Suguman Bansal, Rice University. “Scalable Quantitative Verification and its Applications”


Position:  PhD Candidate

Current Institution:  Rice University

Abstract:  Scalable Quantitative Verification and its Applications

On the one hand our increasing dependence on computerized systems emphasizes on the importance of systems correctness; On the other hand their increasing complexity makes correctness harder to achieve. The formal reasoning about complex quantitative properties of these systems such as cost reward runtime and the like oers automated techniques to ensure system correctness. Unsurprisingly, it has real-world applications in verification of decentralized cryptocurrency protocols network-trac monitoring optimal-cost motion-planning in robotics and more. So far, however, the formal reasoning of quantitative properties has been addressed only from a theoretical point of view and not with practical considerations. The goal of my dissertation is to develop new techniques to bridge the gap between theory and practice of quantitative reasoning to harness its untapped potential in real-world applications. At the core of reasoning about quantitative properties of systems lies the fundamental problem of comparison of the quantities associated with system runs. In my research, I have developed an automata-theoretic technique for the comparison of quantities of system runs and have utilized it to provide the rst and, to the best of our knowledge, only automatically-generated proof as opposed to a manually-generated proof of the non-incentive compatibility of the Bitcoin protocol. I have also applied my automata-theoretic comparison technique in quantitative model-checking to design resource-efficient systems and to establish new theoretical complexity bounds specifically the PSPACE-completeness of discounted-sum inclusion with integer discount-factors.

Suguman Bansal is a PhD candidate in the Department of Computer Science at Rice University. Her research interests spans formal methods, specifically the application of quantitative verification and reactive synthesis to real-time decision making in multi-agent systems.

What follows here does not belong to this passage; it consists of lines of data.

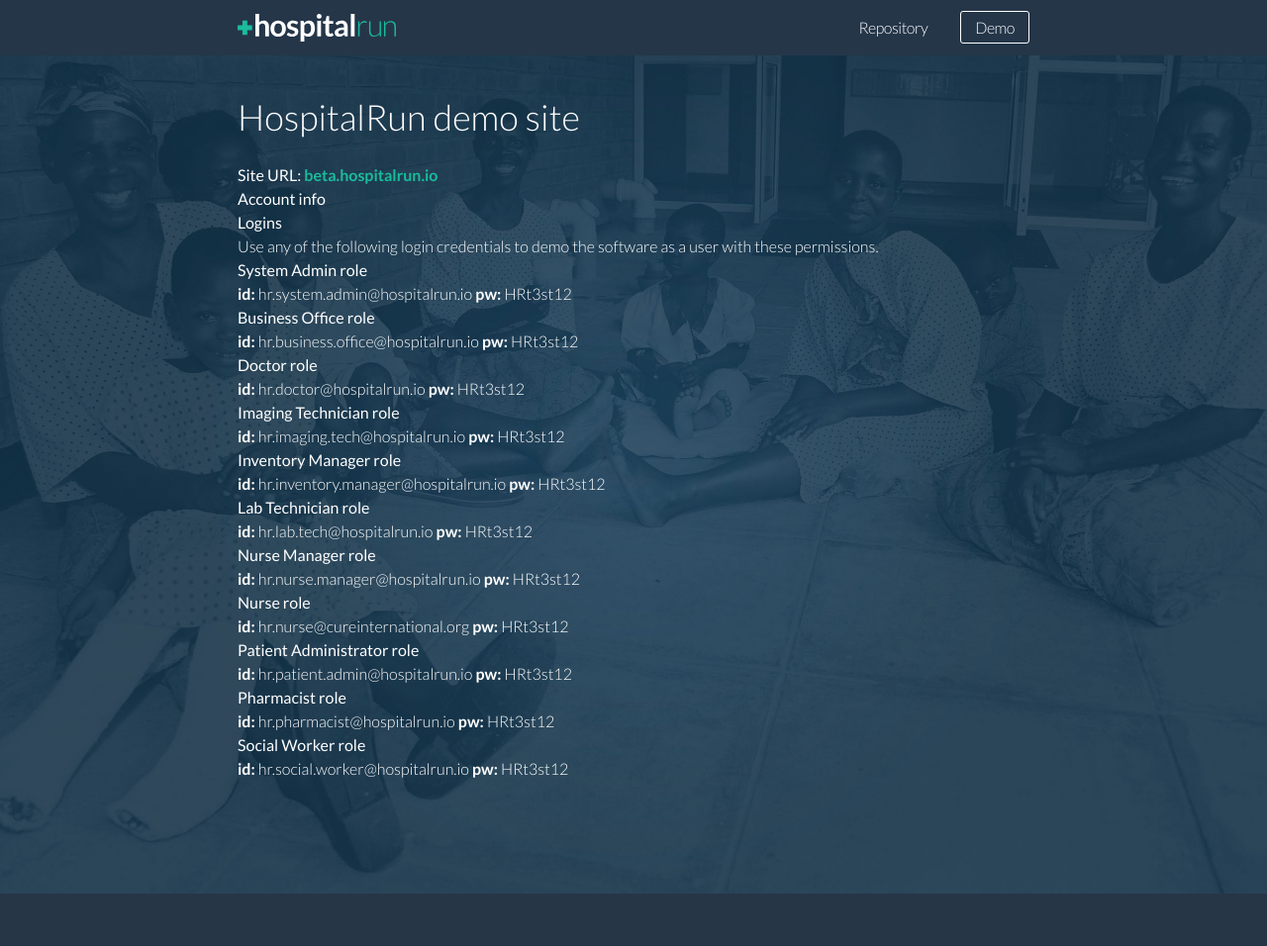
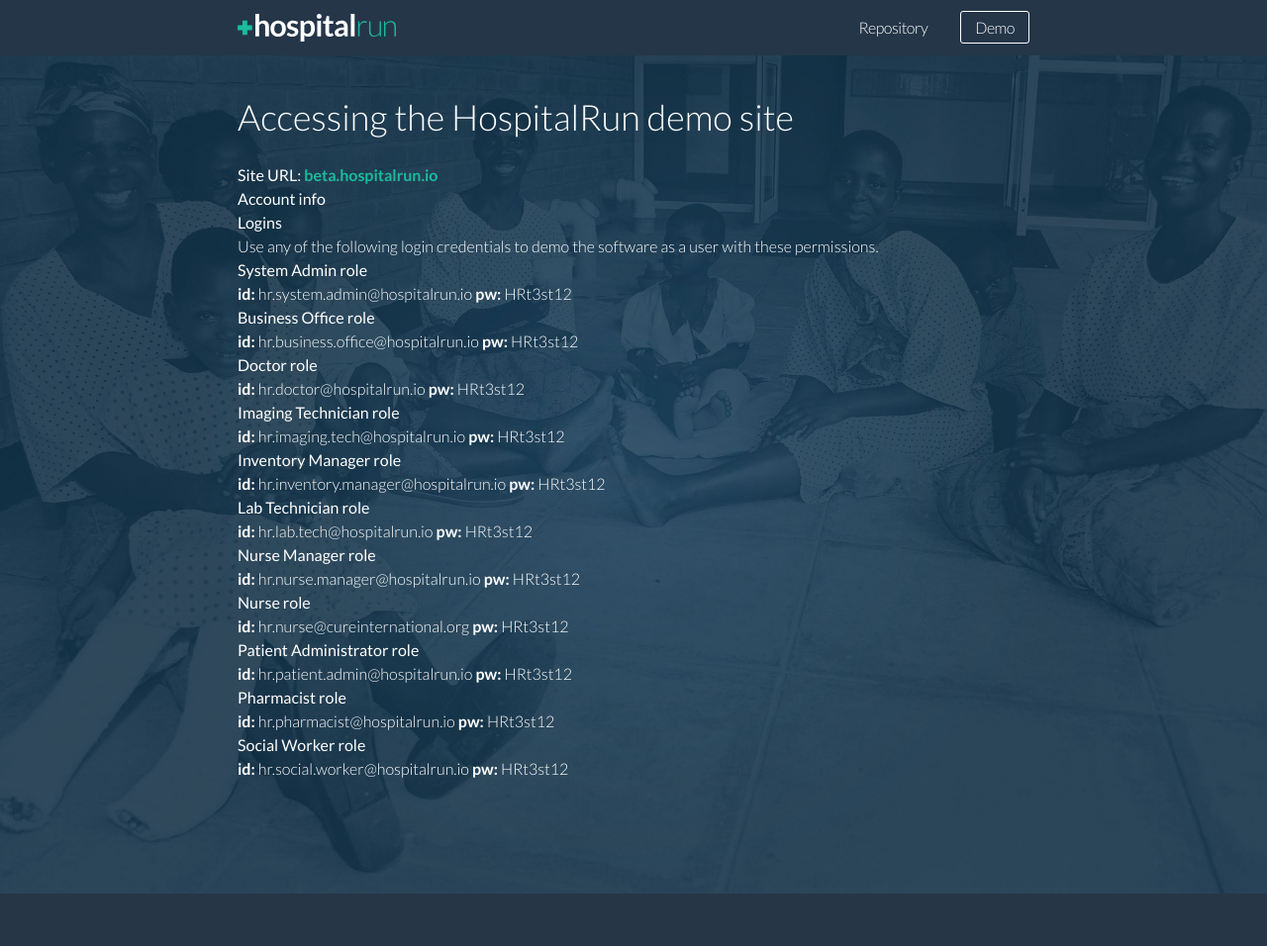
Before and after one commit to HospitalRun/hospitalrun.io, a Jekyll site: the page built from demo/index.md, in a window 1280 px wide. Shown: the whole page at 99% size. Built offline with Jekyll 4.4.1, drawn with Linux system fonts in a browser that asks for light colours.

Commit message:
title tweak

```diff
--- a/demo/index.md
+++ b/demo/index.md
@@ -3,7 +3,7 @@ layout: demo
 title: "Accessing the HospitalRun demo site"
 ---
 
-# HospitalRun demo site
+# Accessing the HospitalRun demo site
 
 ## Site URL: [beta.hospitalrun.io](https://beta.hospitalrun.io/)
 
```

She received the Andrew Ladd Fellowship and Gold Medal at the Association for Computing Machinery (ACM) Student Research Competition at POPL 2016. She was also a visiting graduate student at the Simons Institute Spring Program on “Real-Time Decision Making” at the University of California, Berkeley, in 2018. She spent the summers of 2017 and 2018 interning at Nokia Bell Labs.